We must learn to listen to the voice of God in prayer. We must learn to discern His voice and distinguish this voice from those of others. We must learn to listen as Samuel listened and say, “Speak, Lord, your servant is listening.” When we are strangers to prayer, silence and reflection, we would allow ourselves to be consumed by our worldly ambitions and plans, define ourselves by work but fail miserably in preparing the most important thing which we all need – salvation of our souls.

In order to become the persons God intended us to become, in order to live out our dignity as God’s children, we must be followers of Jesus. We must learn to live and walk with Jesus. Jesus invites us each day to “Come and See” – to journey with Him, to discover His plan for us, and to learn from Him. If we want to see our parish become a more vibrant, faith-filled and welcoming community, we must first learn to become that.

As we have begun a new year, we are presented with a whole range of possibilities, adventures and new opportunities. If asked this same question, many people would certainly ask for wealth, health, peace and success. But as Christians, when asked this question, we are reminded of the same question posed to our parents at our baptism.

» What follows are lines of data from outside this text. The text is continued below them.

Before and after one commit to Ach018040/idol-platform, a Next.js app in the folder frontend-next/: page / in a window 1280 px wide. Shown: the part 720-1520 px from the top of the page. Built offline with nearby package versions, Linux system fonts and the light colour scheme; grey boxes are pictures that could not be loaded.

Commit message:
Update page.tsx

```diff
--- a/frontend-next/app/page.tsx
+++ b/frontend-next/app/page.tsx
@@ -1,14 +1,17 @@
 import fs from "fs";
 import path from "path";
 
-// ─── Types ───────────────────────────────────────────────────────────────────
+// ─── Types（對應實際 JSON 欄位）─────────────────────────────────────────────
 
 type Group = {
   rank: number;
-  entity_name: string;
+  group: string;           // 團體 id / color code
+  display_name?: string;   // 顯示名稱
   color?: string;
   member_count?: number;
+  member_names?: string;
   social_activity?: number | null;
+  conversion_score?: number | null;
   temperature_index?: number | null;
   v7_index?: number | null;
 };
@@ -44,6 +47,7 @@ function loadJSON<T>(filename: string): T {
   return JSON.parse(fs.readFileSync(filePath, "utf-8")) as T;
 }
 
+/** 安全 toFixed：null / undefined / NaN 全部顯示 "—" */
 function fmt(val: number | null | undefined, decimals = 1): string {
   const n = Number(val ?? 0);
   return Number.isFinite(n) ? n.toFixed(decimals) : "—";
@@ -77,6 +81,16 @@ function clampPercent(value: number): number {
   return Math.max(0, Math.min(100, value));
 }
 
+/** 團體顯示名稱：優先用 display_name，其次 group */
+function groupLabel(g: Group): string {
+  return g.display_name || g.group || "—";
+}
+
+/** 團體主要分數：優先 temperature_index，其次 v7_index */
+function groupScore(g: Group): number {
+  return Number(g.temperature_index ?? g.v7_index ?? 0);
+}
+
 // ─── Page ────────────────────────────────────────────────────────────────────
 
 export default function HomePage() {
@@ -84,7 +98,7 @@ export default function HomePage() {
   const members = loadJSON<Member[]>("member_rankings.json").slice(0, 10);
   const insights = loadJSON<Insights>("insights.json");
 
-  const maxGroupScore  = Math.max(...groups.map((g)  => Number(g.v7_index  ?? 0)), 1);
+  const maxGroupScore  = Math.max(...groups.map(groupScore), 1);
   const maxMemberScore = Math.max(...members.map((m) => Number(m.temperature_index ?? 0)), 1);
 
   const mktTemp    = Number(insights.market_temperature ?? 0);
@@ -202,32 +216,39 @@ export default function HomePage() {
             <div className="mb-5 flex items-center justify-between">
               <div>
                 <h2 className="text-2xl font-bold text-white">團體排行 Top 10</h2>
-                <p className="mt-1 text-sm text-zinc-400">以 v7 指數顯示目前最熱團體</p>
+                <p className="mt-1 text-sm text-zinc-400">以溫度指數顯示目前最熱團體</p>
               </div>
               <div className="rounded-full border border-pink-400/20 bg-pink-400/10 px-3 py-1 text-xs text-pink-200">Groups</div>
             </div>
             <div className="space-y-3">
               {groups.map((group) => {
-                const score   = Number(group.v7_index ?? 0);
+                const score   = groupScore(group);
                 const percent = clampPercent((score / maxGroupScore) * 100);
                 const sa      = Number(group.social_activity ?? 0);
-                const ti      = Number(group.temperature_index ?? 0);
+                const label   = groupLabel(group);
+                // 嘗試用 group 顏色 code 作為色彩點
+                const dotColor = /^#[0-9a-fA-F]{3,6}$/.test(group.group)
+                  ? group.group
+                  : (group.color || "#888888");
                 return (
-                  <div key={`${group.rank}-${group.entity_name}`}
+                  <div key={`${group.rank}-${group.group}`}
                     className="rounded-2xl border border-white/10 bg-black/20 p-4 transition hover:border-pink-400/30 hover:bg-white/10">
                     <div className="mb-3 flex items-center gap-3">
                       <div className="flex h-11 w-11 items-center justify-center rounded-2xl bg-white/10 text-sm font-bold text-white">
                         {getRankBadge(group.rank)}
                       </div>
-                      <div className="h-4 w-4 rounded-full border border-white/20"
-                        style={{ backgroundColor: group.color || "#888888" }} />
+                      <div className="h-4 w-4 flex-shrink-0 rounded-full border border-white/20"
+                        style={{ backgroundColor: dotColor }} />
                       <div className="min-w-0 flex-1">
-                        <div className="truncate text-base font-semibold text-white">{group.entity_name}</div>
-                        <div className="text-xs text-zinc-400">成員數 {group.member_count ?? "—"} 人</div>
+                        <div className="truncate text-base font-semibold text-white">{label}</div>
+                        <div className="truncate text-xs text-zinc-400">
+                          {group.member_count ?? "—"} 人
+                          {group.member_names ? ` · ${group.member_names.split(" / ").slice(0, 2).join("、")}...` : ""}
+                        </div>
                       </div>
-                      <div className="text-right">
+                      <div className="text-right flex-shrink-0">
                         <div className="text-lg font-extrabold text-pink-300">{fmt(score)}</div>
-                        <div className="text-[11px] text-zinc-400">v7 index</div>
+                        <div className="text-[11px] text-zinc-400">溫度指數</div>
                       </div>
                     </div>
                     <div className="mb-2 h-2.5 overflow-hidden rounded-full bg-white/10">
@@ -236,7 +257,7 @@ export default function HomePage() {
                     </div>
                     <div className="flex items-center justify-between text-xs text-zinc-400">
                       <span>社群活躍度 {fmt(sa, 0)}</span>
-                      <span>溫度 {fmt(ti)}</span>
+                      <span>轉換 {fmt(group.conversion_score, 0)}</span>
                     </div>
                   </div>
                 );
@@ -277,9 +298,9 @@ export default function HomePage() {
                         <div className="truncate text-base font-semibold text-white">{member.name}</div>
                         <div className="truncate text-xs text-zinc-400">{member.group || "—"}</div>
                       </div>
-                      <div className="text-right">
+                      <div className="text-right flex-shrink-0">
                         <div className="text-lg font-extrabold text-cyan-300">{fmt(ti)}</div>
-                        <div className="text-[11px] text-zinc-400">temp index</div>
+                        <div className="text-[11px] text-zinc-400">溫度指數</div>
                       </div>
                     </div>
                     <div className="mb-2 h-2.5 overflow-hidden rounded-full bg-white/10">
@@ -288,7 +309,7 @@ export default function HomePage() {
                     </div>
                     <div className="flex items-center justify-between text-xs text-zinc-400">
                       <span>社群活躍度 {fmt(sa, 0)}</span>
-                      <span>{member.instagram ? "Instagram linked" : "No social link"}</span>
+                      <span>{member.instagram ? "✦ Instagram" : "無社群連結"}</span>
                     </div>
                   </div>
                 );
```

The answer is certainly none of the above but simply, eternal life. To the question ‘What do you want?’ which is asked by the priest, our answer should always be – “Eternal Life”, that is, to know God, to love Him, to serve Him and be with Him in Paradise forever.